■ Your task:
Count up the lines below that include the string "const" and report the number by itself.

Web document revisions
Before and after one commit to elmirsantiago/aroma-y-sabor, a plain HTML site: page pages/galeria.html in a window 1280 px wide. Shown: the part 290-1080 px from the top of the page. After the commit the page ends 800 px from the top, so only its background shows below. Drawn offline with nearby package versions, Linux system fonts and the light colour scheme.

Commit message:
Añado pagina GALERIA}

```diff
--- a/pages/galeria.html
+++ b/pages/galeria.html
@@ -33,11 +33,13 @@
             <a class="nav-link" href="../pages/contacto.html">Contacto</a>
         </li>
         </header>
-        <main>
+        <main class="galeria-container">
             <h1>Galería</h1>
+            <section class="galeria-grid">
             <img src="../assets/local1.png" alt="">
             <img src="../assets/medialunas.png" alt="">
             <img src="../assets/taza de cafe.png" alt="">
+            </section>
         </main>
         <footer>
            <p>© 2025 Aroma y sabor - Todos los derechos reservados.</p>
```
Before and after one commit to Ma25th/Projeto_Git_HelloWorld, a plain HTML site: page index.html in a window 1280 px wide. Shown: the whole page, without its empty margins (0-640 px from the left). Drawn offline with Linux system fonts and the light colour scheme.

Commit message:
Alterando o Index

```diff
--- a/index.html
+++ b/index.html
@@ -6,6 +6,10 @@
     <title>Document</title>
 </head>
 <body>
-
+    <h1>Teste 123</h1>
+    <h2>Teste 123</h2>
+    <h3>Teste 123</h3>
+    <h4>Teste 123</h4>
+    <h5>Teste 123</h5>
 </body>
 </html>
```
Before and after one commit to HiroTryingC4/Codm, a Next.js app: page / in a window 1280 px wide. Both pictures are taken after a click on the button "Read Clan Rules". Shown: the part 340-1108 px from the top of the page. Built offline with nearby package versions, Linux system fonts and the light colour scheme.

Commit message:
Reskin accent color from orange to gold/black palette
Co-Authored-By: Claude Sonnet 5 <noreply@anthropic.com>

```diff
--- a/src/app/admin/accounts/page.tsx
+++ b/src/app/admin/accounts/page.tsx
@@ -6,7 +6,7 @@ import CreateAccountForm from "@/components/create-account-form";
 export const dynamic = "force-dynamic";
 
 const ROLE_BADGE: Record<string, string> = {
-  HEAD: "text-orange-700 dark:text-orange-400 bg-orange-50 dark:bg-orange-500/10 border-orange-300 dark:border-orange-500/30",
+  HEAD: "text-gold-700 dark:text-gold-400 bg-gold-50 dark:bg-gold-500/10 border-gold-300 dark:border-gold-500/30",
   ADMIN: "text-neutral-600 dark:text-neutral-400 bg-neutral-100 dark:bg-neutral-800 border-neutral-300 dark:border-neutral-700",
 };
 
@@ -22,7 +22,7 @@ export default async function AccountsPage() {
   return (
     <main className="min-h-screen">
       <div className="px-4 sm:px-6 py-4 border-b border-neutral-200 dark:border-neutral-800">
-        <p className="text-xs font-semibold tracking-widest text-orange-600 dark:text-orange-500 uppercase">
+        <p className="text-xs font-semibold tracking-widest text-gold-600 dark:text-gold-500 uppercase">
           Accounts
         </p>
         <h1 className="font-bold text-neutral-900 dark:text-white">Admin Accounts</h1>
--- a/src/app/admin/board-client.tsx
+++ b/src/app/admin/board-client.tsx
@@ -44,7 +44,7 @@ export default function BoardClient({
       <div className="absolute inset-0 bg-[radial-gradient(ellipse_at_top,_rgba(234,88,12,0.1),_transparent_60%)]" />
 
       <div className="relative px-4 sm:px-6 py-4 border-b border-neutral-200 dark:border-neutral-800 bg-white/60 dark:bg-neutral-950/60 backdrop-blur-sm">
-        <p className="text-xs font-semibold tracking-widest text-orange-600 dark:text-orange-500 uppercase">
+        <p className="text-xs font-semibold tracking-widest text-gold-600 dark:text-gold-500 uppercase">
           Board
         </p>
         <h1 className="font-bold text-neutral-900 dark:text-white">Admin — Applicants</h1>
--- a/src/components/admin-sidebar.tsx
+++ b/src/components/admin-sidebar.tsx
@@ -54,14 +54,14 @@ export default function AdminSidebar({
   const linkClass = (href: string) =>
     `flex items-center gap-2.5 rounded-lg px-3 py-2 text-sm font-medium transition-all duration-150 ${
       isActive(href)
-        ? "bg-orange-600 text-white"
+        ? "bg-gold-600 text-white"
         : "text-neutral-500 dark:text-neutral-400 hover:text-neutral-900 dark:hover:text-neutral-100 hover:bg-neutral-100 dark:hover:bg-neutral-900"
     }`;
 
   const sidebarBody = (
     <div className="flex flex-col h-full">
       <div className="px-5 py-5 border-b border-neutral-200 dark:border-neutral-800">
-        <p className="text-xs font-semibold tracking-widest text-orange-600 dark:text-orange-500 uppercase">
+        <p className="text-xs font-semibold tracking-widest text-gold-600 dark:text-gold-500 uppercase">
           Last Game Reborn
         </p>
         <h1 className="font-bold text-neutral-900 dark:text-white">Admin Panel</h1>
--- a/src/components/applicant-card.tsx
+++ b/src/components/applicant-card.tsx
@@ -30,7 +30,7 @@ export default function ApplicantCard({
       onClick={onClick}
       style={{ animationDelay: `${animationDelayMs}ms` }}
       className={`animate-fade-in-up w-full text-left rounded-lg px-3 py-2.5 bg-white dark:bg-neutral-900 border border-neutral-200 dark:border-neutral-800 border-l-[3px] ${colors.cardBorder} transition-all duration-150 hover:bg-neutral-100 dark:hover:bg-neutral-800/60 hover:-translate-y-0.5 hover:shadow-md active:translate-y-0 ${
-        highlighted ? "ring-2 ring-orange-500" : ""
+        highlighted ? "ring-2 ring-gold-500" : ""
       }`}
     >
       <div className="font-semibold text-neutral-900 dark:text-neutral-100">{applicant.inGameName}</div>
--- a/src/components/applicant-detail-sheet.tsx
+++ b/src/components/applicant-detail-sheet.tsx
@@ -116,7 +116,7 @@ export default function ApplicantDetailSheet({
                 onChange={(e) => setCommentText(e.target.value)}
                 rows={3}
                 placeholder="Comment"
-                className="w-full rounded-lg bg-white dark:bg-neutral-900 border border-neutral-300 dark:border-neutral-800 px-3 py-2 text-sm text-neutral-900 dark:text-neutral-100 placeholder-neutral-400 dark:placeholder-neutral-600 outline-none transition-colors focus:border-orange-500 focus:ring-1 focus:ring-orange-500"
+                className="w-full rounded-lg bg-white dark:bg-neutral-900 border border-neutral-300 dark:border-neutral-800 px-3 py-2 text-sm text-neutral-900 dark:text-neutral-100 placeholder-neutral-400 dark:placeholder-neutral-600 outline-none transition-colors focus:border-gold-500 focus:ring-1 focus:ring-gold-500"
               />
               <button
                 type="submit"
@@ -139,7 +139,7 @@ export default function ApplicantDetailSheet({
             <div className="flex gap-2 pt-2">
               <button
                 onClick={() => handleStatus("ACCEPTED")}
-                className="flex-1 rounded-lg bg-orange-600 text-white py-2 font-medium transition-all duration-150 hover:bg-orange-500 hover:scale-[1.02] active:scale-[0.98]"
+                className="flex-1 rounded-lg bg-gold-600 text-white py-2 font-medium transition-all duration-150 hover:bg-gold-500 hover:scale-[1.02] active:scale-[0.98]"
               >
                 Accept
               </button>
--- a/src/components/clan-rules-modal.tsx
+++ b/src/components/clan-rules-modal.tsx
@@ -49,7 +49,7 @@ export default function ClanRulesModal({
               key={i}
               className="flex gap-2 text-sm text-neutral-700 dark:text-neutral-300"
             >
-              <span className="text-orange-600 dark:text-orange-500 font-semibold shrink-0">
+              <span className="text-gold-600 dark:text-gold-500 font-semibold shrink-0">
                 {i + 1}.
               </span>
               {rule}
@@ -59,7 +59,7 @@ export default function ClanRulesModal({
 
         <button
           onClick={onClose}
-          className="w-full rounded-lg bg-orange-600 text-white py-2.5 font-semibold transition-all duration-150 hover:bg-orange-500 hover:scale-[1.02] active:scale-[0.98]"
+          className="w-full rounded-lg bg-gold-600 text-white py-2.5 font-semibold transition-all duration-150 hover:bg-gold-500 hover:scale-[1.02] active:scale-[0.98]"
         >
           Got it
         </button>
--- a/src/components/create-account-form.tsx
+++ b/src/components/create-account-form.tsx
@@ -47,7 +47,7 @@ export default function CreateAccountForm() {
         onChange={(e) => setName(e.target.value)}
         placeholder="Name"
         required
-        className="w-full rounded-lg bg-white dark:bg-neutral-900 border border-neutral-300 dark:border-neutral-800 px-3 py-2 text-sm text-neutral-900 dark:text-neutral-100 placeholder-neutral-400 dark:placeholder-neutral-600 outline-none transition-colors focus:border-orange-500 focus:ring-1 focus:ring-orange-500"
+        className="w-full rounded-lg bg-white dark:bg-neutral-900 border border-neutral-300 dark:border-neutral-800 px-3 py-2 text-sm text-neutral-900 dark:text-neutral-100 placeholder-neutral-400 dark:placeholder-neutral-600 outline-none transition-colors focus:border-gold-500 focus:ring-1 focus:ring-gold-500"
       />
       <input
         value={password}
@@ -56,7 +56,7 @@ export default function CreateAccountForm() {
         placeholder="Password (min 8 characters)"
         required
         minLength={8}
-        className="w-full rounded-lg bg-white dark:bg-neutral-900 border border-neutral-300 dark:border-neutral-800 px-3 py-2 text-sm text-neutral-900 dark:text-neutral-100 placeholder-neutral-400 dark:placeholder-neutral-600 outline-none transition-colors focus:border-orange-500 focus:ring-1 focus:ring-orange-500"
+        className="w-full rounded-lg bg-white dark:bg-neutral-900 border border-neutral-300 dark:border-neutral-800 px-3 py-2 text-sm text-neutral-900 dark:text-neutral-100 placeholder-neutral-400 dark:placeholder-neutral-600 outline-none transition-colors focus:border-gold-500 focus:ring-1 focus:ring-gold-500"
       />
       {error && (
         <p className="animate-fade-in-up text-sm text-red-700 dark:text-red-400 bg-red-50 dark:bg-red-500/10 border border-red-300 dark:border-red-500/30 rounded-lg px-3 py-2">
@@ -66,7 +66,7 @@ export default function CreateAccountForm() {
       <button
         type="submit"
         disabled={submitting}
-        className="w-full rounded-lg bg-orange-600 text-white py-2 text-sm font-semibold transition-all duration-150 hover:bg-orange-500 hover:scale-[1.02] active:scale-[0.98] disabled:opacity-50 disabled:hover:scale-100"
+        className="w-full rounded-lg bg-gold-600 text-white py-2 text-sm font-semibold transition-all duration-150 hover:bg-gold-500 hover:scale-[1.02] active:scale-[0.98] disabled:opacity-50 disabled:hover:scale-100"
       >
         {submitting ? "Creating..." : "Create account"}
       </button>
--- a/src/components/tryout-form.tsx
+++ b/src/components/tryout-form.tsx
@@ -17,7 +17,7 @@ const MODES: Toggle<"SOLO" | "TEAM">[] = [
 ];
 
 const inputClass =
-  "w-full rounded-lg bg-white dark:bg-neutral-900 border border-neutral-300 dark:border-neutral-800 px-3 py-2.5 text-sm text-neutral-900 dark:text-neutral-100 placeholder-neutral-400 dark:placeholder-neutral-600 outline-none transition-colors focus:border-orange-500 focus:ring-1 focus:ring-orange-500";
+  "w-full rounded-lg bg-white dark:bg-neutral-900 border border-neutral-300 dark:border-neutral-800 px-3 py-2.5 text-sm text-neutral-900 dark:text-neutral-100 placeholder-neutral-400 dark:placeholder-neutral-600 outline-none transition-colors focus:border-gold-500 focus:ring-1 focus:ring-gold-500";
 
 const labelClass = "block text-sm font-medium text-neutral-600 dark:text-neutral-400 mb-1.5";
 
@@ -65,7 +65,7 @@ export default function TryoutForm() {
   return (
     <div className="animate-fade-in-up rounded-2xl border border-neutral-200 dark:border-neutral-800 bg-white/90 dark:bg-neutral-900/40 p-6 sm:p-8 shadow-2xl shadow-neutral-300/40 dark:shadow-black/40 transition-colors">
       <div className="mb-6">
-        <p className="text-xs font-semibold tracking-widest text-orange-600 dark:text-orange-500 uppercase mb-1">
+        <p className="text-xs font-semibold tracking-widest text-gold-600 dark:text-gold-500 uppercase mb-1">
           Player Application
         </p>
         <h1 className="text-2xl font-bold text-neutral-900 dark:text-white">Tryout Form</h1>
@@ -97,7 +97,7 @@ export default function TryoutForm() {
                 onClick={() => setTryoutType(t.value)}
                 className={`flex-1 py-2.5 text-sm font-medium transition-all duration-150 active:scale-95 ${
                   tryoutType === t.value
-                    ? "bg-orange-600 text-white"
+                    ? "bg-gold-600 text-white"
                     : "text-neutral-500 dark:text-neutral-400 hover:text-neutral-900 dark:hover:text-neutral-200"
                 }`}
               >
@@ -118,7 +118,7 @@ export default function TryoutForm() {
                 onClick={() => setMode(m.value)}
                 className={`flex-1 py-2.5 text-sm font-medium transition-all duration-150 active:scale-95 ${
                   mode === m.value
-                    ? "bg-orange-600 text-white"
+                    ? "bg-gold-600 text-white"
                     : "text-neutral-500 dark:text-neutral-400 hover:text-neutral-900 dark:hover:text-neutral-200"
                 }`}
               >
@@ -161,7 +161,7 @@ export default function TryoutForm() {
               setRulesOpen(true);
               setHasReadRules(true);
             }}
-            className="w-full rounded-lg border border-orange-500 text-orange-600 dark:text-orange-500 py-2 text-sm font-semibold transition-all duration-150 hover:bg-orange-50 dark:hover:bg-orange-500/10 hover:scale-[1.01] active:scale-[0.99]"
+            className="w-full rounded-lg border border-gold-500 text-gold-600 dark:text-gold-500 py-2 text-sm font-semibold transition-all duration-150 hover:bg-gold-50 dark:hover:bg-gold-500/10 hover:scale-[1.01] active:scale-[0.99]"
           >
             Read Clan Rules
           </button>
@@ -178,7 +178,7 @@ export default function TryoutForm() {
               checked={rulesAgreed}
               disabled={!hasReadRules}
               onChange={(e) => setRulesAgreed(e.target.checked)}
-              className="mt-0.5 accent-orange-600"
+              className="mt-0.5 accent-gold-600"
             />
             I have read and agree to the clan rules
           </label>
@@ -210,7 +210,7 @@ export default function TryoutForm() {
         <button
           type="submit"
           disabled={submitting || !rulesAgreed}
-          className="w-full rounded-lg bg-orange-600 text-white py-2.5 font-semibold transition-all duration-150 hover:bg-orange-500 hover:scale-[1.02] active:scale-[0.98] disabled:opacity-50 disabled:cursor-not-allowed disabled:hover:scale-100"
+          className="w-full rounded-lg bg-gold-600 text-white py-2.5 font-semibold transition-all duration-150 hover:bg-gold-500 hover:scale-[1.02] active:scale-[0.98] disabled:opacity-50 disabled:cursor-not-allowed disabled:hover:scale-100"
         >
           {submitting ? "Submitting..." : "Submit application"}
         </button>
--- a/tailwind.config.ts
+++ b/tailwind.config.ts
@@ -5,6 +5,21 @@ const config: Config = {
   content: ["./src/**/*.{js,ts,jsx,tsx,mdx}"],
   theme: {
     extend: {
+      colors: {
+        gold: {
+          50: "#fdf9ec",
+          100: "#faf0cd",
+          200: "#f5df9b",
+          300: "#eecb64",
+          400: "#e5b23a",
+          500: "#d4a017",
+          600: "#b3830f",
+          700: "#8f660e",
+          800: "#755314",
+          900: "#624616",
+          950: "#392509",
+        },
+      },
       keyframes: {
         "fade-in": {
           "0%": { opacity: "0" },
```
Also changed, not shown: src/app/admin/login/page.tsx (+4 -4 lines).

■ Exercise answer:
8